*EXERCISE OBJECTIVE*:
Among the lines below, copy each one in which "artisan" appears.
⟨
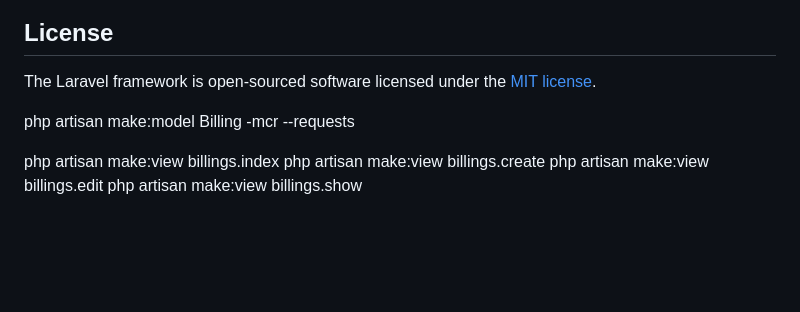
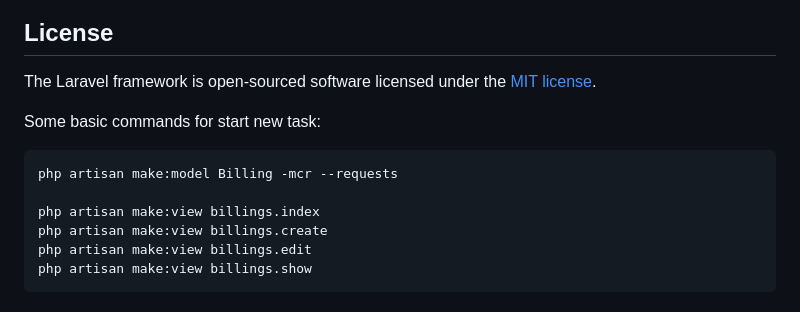
Before and after one commit to govindersingh/company-system, a Markdown page: README.md, the part around the change. Rendered like a GitHub page; blank space fills up the shorter version.

````diff
--- a/README.md
+++ b/README.md
@@ -65,10 +65,12 @@ If you discover a security vulnerability within Laravel, please send an e-mail t
 
 The Laravel framework is open-sourced software licensed under the [MIT license](https://opensource.org/licenses/MIT).
 
-
+Some basic commands for start new task:
+```
 php artisan make:model Billing -mcr --requests
 
 php artisan make:view billings.index
 php artisan make:view billings.create
 php artisan make:view billings.edit
 php artisan make:view billings.show
+```
````
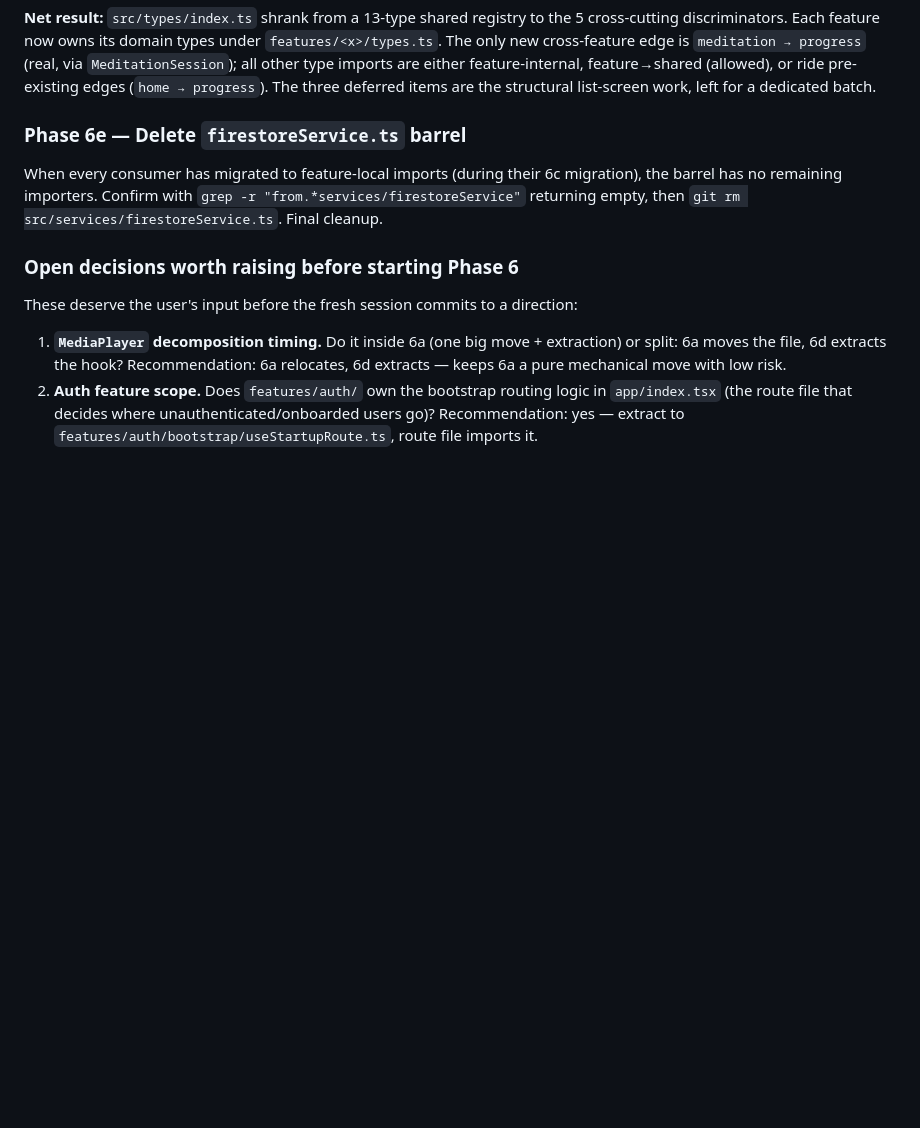
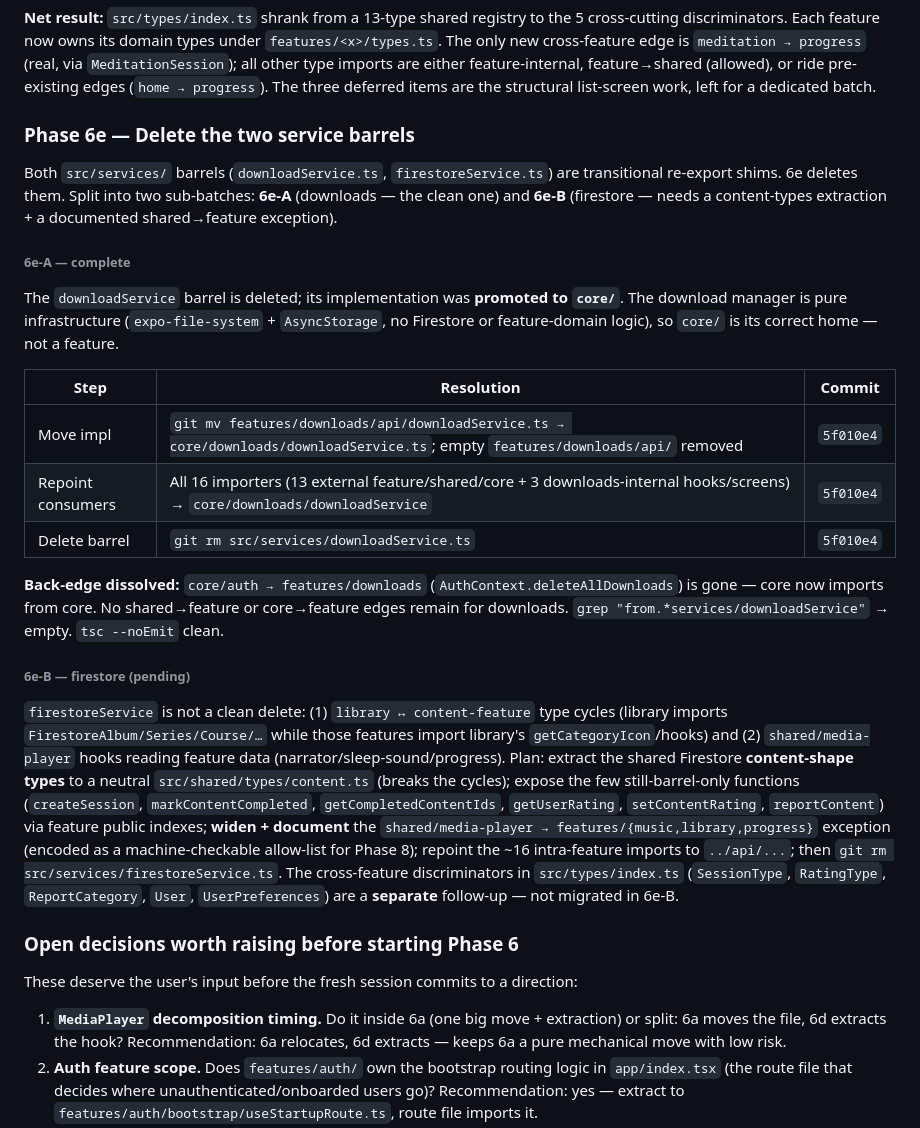
Before and after one commit to Aiden-Hyun/calmdemy-working, a Markdown page: docs/architecture-audit.md, the part around the change. Drawn GitHub-style; blank space fills up the shorter version.

Commit message:
Mark Phase 6e-A complete in architecture audit
Broaden the Phase 6e section to cover both service barrels. Document the downloadService promotion to core/downloads (commit 5f010e4) with the back-edge resolution, and sketch the pending 6e-B firestore plan (content-types extraction + documented shared->feature exception).

Co-Authored-By: Claude Opus 4.7 (1M context) <noreply@anthropic.com>

```diff
--- a/docs/architecture-audit.md
+++ b/docs/architecture-audit.md
@@ -1044,9 +1044,25 @@ These items don't have to wait for 6d to finish. They can land any time post-6c.
 
 **Net result:** `src/types/index.ts` shrank from a 13-type shared registry to the 5 cross-cutting discriminators. Each feature now owns its domain types under `features/<x>/types.ts`. The only new cross-feature edge is `meditation → progress` (real, via `MeditationSession`); all other type imports are either feature-internal, feature→shared (allowed), or ride pre-existing edges (`home → progress`). The three deferred items are the structural list-screen work, left for a dedicated batch.
 
-### Phase 6e — Delete `firestoreService.ts` barrel
-
-When every consumer has migrated to feature-local imports (during their 6c migration), the barrel has no remaining importers. Confirm with `grep -r "from.*services/firestoreService"` returning empty, then `git rm src/services/firestoreService.ts`. Final cleanup.
+### Phase 6e — Delete the two service barrels
+
+Both `src/services/` barrels (`downloadService.ts`, `firestoreService.ts`) are transitional re-export shims. 6e deletes them. Split into two sub-batches: **6e-A** (downloads — the clean one) and **6e-B** (firestore — needs a content-types extraction + a documented shared→feature exception).
+
+###### 6e-A — complete
+
+The `downloadService` barrel is deleted; its implementation was **promoted to `core/`**. The download manager is pure infrastructure (`expo-file-system` + `AsyncStorage`, no Firestore or feature-domain logic), so `core/` is its correct home — not a feature.
+
+| Step | Resolution | Commit |
+|---|---|---|
+| Move impl | `git mv features/downloads/api/downloadService.ts → core/downloads/downloadService.ts`; empty `features/downloads/api/` removed | `5f010e4` |
+| Repoint consumers | All 16 importers (13 external feature/shared/core + 3 downloads-internal hooks/screens) → `core/downloads/downloadService` | `5f010e4` |
+| Delete barrel | `git rm src/services/downloadService.ts` | `5f010e4` |
+
+**Back-edge dissolved:** `core/auth → features/downloads` (`AuthContext.deleteAllDownloads`) is gone — core now imports from core. No shared→feature or core→feature edges remain for downloads. `grep "from.*services/downloadService"` → empty. `tsc --noEmit` clean.
+
+###### 6e-B — firestore (pending)
+
+`firestoreService` is not a clean delete: (1) `library ↔ content-feature` type cycles (library imports `FirestoreAlbum/Series/Course/…` while those features import library's `getCategoryIcon`/hooks) and (2) `shared/media-player` hooks reading feature data (narrator/sleep-sound/progress). Plan: extract the shared Firestore **content-shape types** to a neutral `src/shared/types/content.ts` (breaks the cycles); expose the few still-barrel-only functions (`createSession`, `markContentCompleted`, `getCompletedContentIds`, `getUserRating`, `setContentRating`, `reportContent`) via feature public indexes; **widen + document** the `shared/media-player → features/{music,library,progress}` exception (encoded as a machine-checkable allow-list for Phase 8); repoint the ~16 intra-feature imports to `../api/...`; then `git rm src/services/firestoreService.ts`. The cross-feature discriminators in `src/types/index.ts` (`SessionType`, `RatingType`, `ReportCategory`, `User`, `UserPreferences`) are a **separate** follow-up — not migrated in 6e-B.
 
 ### Open decisions worth raising before starting Phase 6
 
```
⟩
*RESULT OF THIS EXERCISE*:
 php artisan make:model Billing -mcr --requests
 php artisan make:view billings.index
 php artisan make:view billings.create
 php artisan make:view billings.edit
 php artisan make:view billings.show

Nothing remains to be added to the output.